Myanmar government troops on the march in Kokang. Photo by EPA.

Myanmar government troops on the march in Kokang. Photo by EPA.


Conference to examine country’s persistent ethnic conflicts, violence and contentious politics, and what it means for political and social transformation.

Over the weekend, 24 rebel soldiers were killed by Myanmar authorities in the Kokang Self-Administered Zone as part of an ongoing, and undeclared, military offensive.

The incident has since led to shelling inside China that the Myanmar government blames rebels for, and the extension of martial law in the area, which borders China’s Yunnan province.

Located in Shan State in the northeast of the country, Kokang has been the site of a major campaign against the Kokang Myanmar National Democratic Alliance Army (MNDAA) since February.

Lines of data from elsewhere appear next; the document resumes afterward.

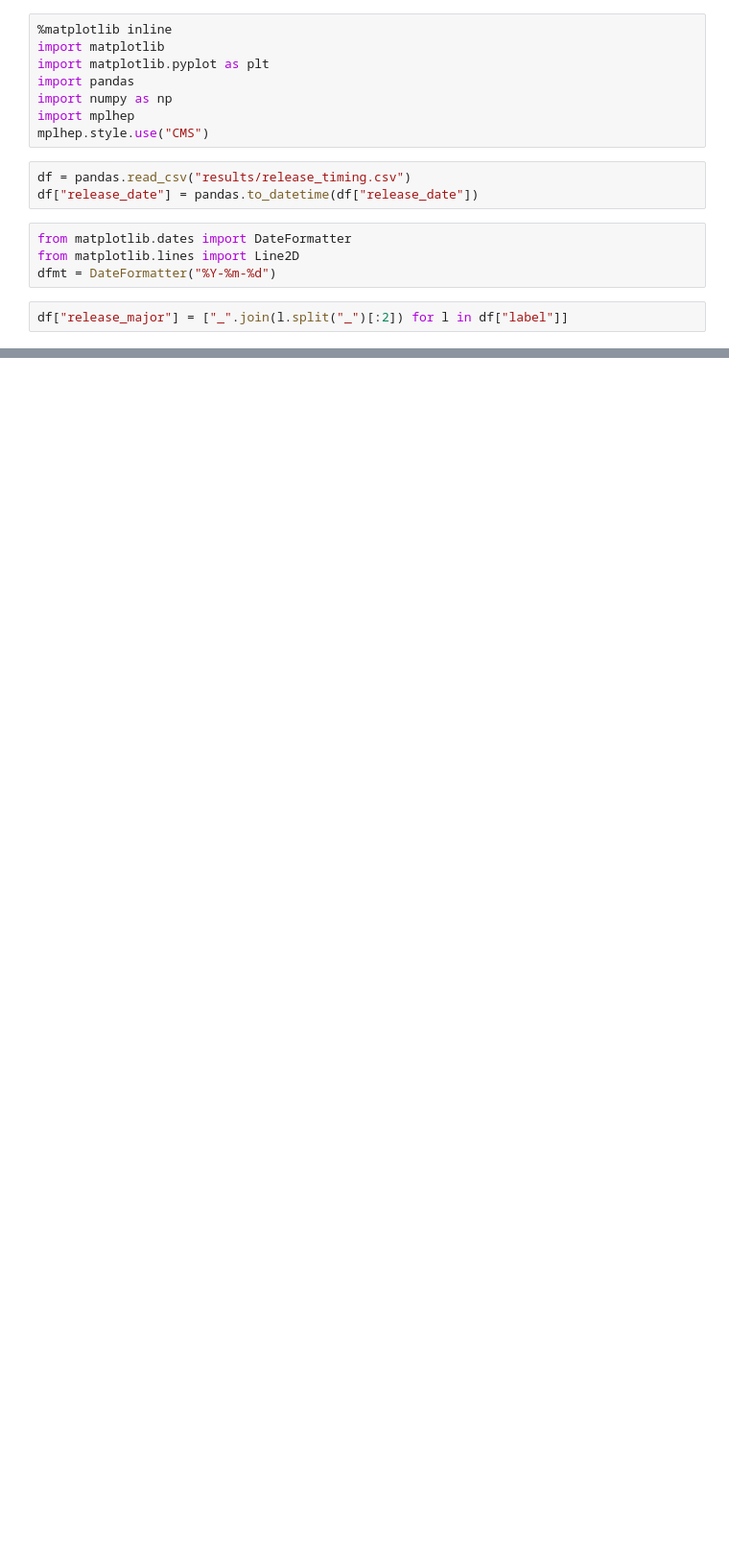
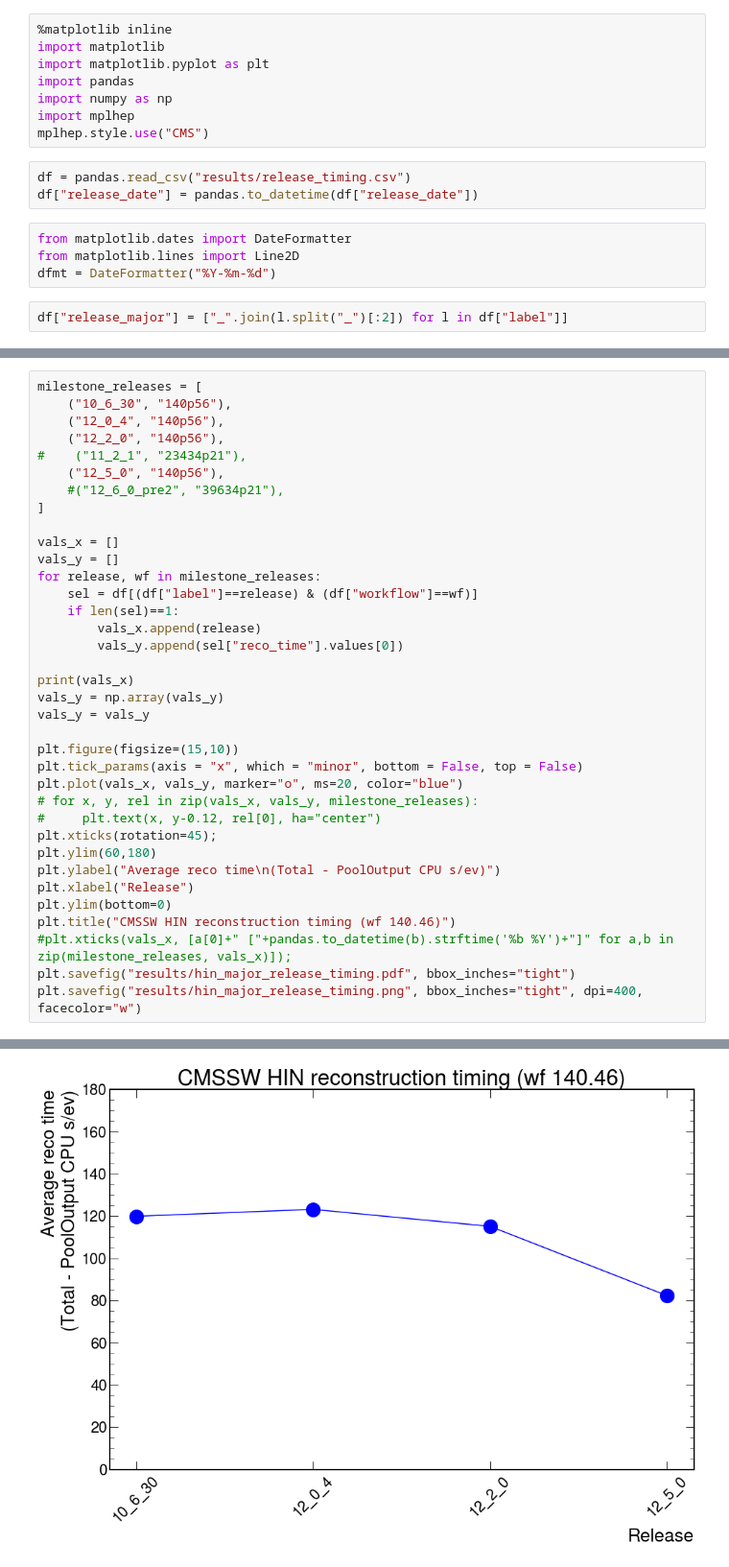
Before and after one commit to clacaputo/cms-reco-profiling, a Jupyter notebook: plot.ipynb, the cells around one changed output, grey strips where cells are left out. Shown at 96% size. Cells and saved outputs as stored; diff of their text form; blank space fills up the shorter version.

Commit message:
Plot for HIN timing added

```diff
--- a/plot.ipynb
+++ b/plot.ipynb
@@ -263,0 +264,37 @@ plt.savefig("results/major_release_timing.png", bbox_inches="tight", dpi=400, fa
+# %%
+milestone_releases = [
+    ("10_6_30", "140p56"),
+    ("12_0_4", "140p56"),
+    ("12_2_0", "140p56"),
+#    ("11_2_1", "23434p21"),
+    ("12_5_0", "140p56"),
+    #("12_6_0_pre2", "39634p21"),
+]
+
+vals_x = []
+vals_y = []
+for release, wf in milestone_releases:
+    sel = df[(df["label"]==release) & (df["workflow"]==wf)]
+    if len(sel)==1:
+        vals_x.append(release)
+        vals_y.append(sel["reco_time"].values[0])
+
+print(vals_x)
+vals_y = np.array(vals_y)
+vals_y = vals_y
+
+plt.figure(figsize=(15,10))
+plt.tick_params(axis = "x", which = "minor", bottom = False, top = False)
+plt.plot(vals_x, vals_y, marker="o", ms=20, color="blue")
+# for x, y, rel in zip(vals_x, vals_y, milestone_releases):
+#     plt.text(x, y-0.12, rel[0], ha="center")
+plt.xticks(rotation=45);
+plt.ylim(60,180)
+plt.ylabel("Average reco time\n(Total - PoolOutput CPU s/ev)")
+plt.xlabel("Release")
+plt.ylim(bottom=0)
+plt.title("CMSSW HIN reconstruction timing (wf 140.46)")
+#plt.xticks(vals_x, [a[0]+" ["+pandas.to_datetime(b).strftime('%b %Y')+"]" for a,b in zip(milestone_releases, vals_x)]);
+plt.savefig("results/hin_major_release_timing.pdf", bbox_inches="tight")
+plt.savefig("results/hin_major_release_timing.png", bbox_inches="tight", dpi=400, facecolor="w")
+# %% [output]
@@ -263,0 +302 @@ plt.savefig("results/major_release_timing.png", bbox_inches="tight", dpi=400, fa
+[figure, added]
```
Also changed, not shown: parts of 6 cells of this notebook, 12 other files.
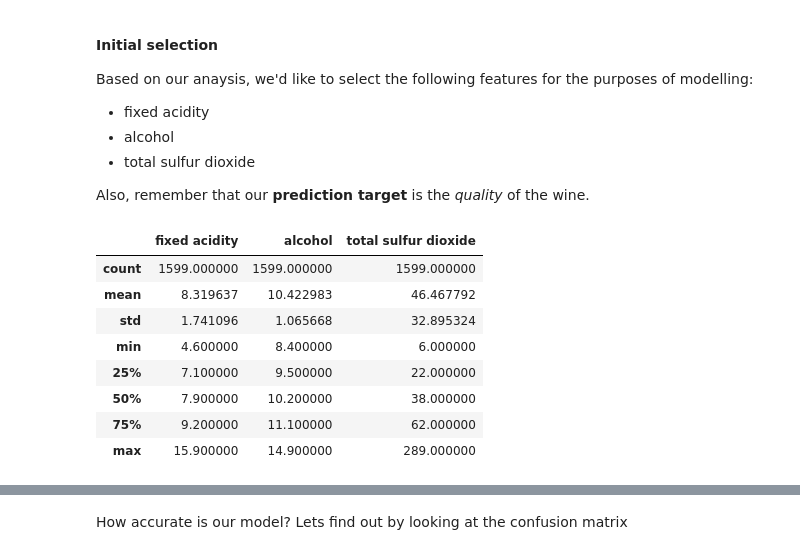
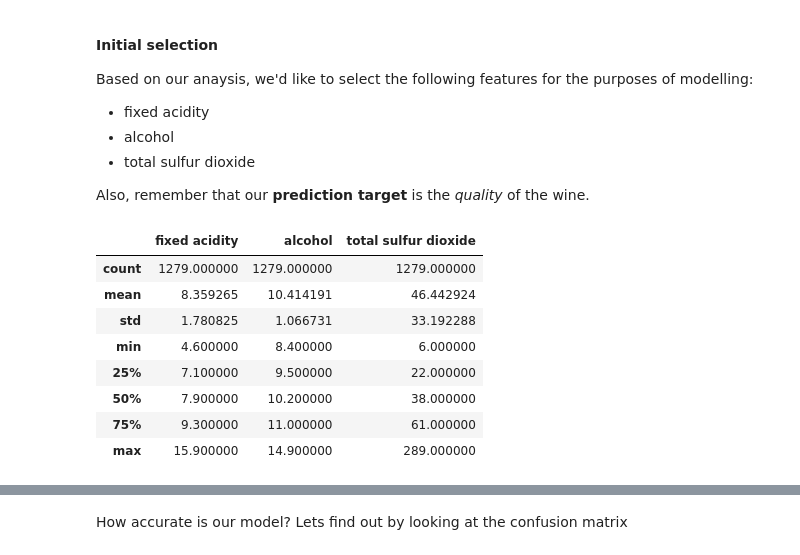
Before and after one commit to shauryashaurya/ML_Intro, a Jupyter notebook: Decision Trees.ipynb, the cells around one changed output, grey strips where cells are left out. Cells and saved outputs as stored; diff of their text form; code cells hidden in the pictures.

```diff
--- a/Decision Trees.ipynb
+++ b/Decision Trees.ipynb
@@ -183,0 +170,8 @@ red_wine_data["quality"].kurt()
+# %%
+import numpy as np
+from sklearn.model_selection import train_test_split
+
+# split data into 80:20 - we use 80% of data to train and 20% to test our model
+red_wine_train_data, red_wine_test_data = train_test_split(red_wine_data, test_size=0.2)
+print(len(red_wine_train_data), len(red_wine_test_data))
+# red_wine_test_data.describe()
@@ -251,24 +248,21 @@ Based on our anaysis, we'd like to select the following features for the purpose
 Also, remember that our **prediction target** is the *quality* of the wine.
 # %%
 # prediction target or 'y'
-y = red_wine_data['quality']
-# can also be
-# y = range(1:10)
-# print (y)
-# print (type(y))
+y = red_wine_train_data['quality']
+
 # chosen features
 interesting_features = ['fixed acidity','alcohol','total sulfur dioxide']
-X = red_wine_data[interesting_features]
+X = red_wine_train_data[interesting_features]
 # want to look at X?
 # X.head()
 X.describe()
 # %% [output]
 |  | fixed acidity | alcohol | total sulfur dioxide |
-| count | 1599.000000 | 1599.000000 | 1599.000000 |
-| mean | 8.319637 | 10.422983 | 46.467792 |
-| std | 1.741096 | 1.065668 | 32.895324 |
+| count | 1279.000000 | 1279.000000 | 1279.000000 |
+| mean | 8.359265 | 10.414191 | 46.442924 |
+| std | 1.780825 | 1.066731 | 33.192288 |
 | min | 4.600000 | 8.400000 | 6.000000 |
 | 25% | 7.100000 | 9.500000 | 22.000000 |
 | 50% | 7.900000 | 10.200000 | 38.000000 |
-| 75% | 9.200000 | 11.100000 | 62.000000 |
+| 75% | 9.300000 | 11.000000 | 61.000000 |
 | max | 15.900000 | 14.900000 | 289.000000 |
```
Also changed, not shown: parts of 15 cells of this notebook.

Bringing an end to six years of relative calm, the Chinese speaking Kokang region has been in a state of emergency ever since.

The MNDAA signed a bilateral ceasefire with Myanmar’s then-military government in 1989, with peace lasting until 2009. But moves to turn the MDAA into a paramilitary border force under the control of the Myanmar Army saw the Kokang commence a series of violent skirmishes that year. The MDAA lost territory and more than 30,000 refugees fled to Yunnan.

It’s against this backdrop that the 2015 Myanmar/Burma Update conference will take place at The Australian National University in Canberra on 5-6 June 2015.

As rapid political, economic and social changes continue in Myanmar, the latest edition of the biennial conference aims to ‘make sense of conflict’. Since the last Myanmar/Burma Update conference in 2013, Myanmar has succeeded in making progress on many key economic and social reforms, and in certain areas of institution building.

At the same time, political, social and armed conflict persists, and in some parts of the country has increased considerably. The continuation of longstanding conflicts in Myanmar raises questions about their persistence and the prospects of efforts to resolve them.

Bringing together leading experts from Australia, Myanmar and the globe, the conference will address the breadth and depth of conflicts in Myanmar, with insight from people working on the ground as well as studying the country from abroad.

Presentations will cover borderland conflicts and peace negotiations, communal violence, electoral politics and law-making, and contentious politics.

Another highlight will include the keynote address on the reform process by HE U Khin Aung Myint, the speaker of the upper house of Myanmar’s parliament.

The conference is free and open to the public. To register and for more information visit

The 2015 Myanmar/Burma Update is hosted by the Coral Bell School of Asia Pacific Affairs, The Australian National University.